Hoping to take a vacation or need to travel outside the United States? If you owe Uncle Sam back taxes, think again.

Americans who owe more than $50,000 in federal tax debt can lose their passports under a new federal law.

In 2015, Congress passed legislation allowing the State Department to revoke or deny passports to those with "seriously delinquent tax debt," according to Philadelphia tax attorneys. In March, the IRS will start implementing the new mandate.

For those (like me) who need legal translation, a "seriously delinquent tax debt" means an unpaid, legally enforceable federal tax liability that has been assessed, is greater than $50,000 (including tax, penalty, and interest), and has a notice of lien with opportunity for administrative remedies either lapsed or denied, or a levy has been made seizing assets, according to Epstein Shapiro &  Epstein, a local law firm.

Michael Gillen, director of the tax accounting group at the law firm Duane Morris, advised those who fall into the $50,000-in-back-taxes camp not to ignore it.

"The IRS will begin advising the State Department of the identities of U.S. citizens with seriously delinquent tax debts within the next 30 days," Gillen said in an interview, noting that the law could affect "hundreds of thousands" of Americans.

Philly's latest candidate for district attorney, Tariq El-Shabazz, owes more than $50,000 in federal taxes, the Inquirer reported last week.  El-Shabazz's tax bills include six IRS liens from 2013 to 2016 for a combined $137,187, the last coming months after he took the job as first deputy district attorney.

The State Department can not only revoke a U.S. passport, but American citizens residing or traveling overseas also may be required to return to the United States until the tax debts are resolved.

There are some exceptions: if you enter into an installment agreement or what's known as an "offer in compromise" with the IRS, or you are granted innocent-spouse relief.

Another way to resolve the bill?
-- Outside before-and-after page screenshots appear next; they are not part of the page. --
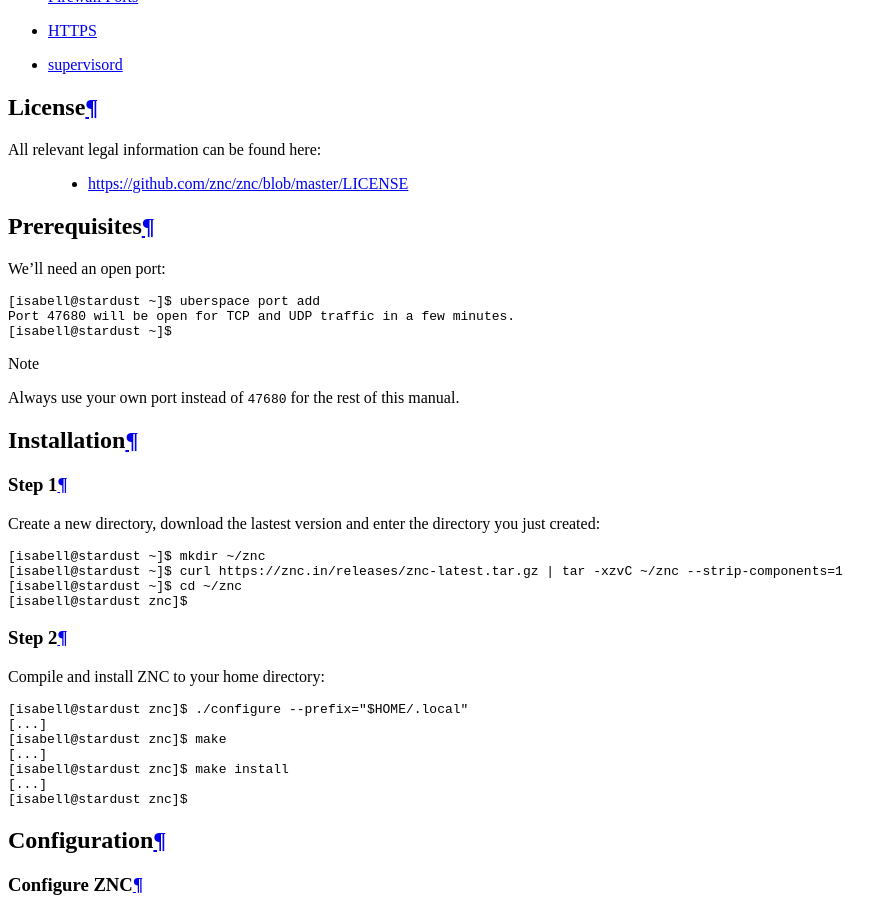
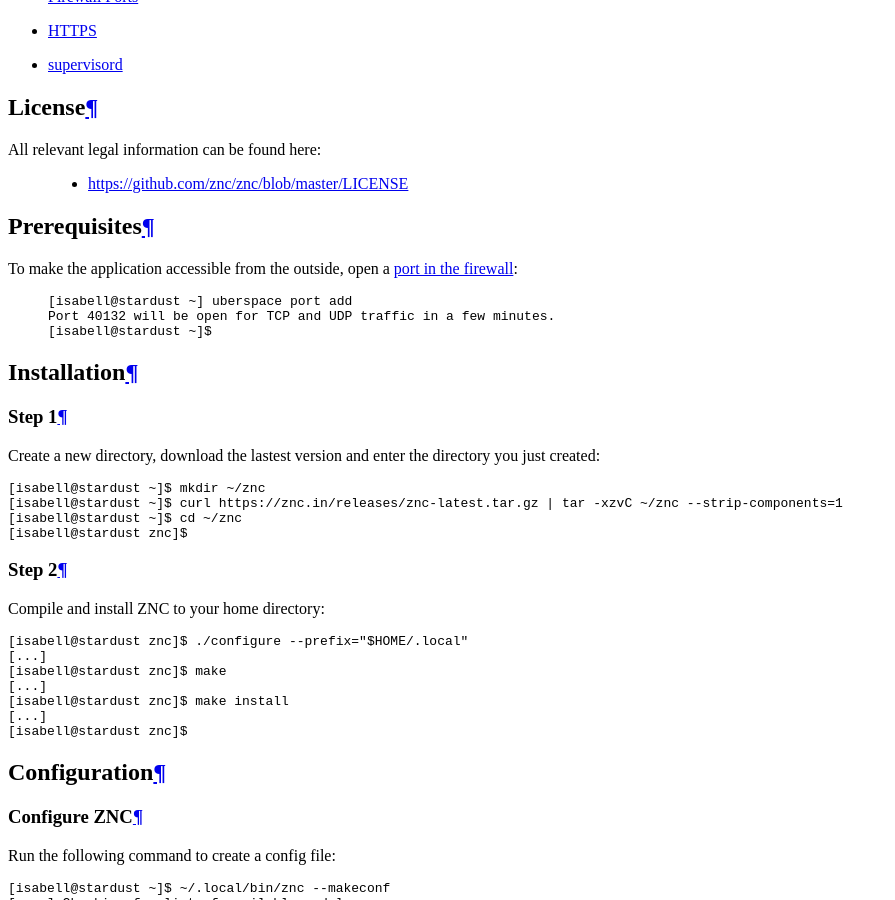
Before and after one commit to Uberspace/lab, a Sphinx documentation site: the page built from source/guide_znc.rst, in a window 1280 px wide and 900 px high, scrolled down 2384 px. Shown: the whole window, without its empty margins (0-895 px from the left). Built offline with Sphinx 7.4.7 and the Read the Docs theme 2.0.0, drawn with Linux system fonts in a browser that asks for light colours.

Commit message:
[znc] use includes/open-port.rst

```diff
--- a/source/guide_znc.rst
+++ b/source/guide_znc.rst
@@ -31,15 +31,7 @@
 Prerequisites
 =============
 
-We'll need an open port:
-
-::
-
- [isabell@stardust ~]$ uberspace port add
- Port 47680 will be open for TCP and UDP traffic in a few minutes.
- [isabell@stardust ~]$
-
-.. note:: Always use your own port instead of ``47680`` for the rest of this manual.
+.. include:: includes/open-port.rst
 
 Installation
 ============
```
Pay it in full. Taxpayers who request a collection due-process hearing to contest the tax liability also can avoid passport revocation, Gillen said.

"I have received dozens of calls this year from taxpayers, as well as from concerned friends, family members, and colleagues who have a loved one in such a situation," he said.

"And many people don't intentionally fail to pay, or they owe and can't pay it yet. They're not running from it," Gillen noted. "But now is the time to resolve your IOUs with the IRS."

Financial Elder Abuse

What are the signs? A new American Institute of Certified Public Accountants report on financial elder abuse spells out what to look for and resources to fight it. A copy of the report is available at the organization's website: AICPA.org.

Although potential financial abuse may be associated with the onset of dementia, if you have any reason to suspect an older person is a victim, contact your local investigative authority. Signs of such abuse include:

  • Unpaid bills.
  • Sudden change in lifestyle.
  • Forged signatures.
  • Sudden accrual of debts, or sale or change in the title of a home, land, or assets.
  • Unexplained transfer of funds.
  • Power of attorney or wills changed under unusual circumstances.
  • Sudden changes in withdrawal amounts.
  • Complaints about missing money or assets.

If financial elder abuse is suspected, Stopfraud.gov, the website of the Financial Fraud Enforcement Task Force, recommends that family members or others contact the FBI at 202-324-3000 or at https://tips.fbi.gov.  Also, contact the U.S. Attorney's Office where the person lives or where the fraud was committed.

According to the Government Accountability Office, financial fraud targeting older Americans costs them an estimated $2.9 billion annually. Frauds range from the IRS impersonation scam to the Jamaican Lottery Scam and the prevalent Grandparent Scam. Though all are different in form, they employ threatening and misleading tactics that rob seniors of their hard-earned life savings.

"Personally, I have told my mother and mother-in-law that they are not to give out information to anyone who calls. They simply say their son or daughter handles all their affairs and that they can't come to the phone," said report author Howard Silverstone, director of Forensic Resolutions Inc. and a member of the AICPA Forensic & Litigation Services Committee's Fraud Task Force.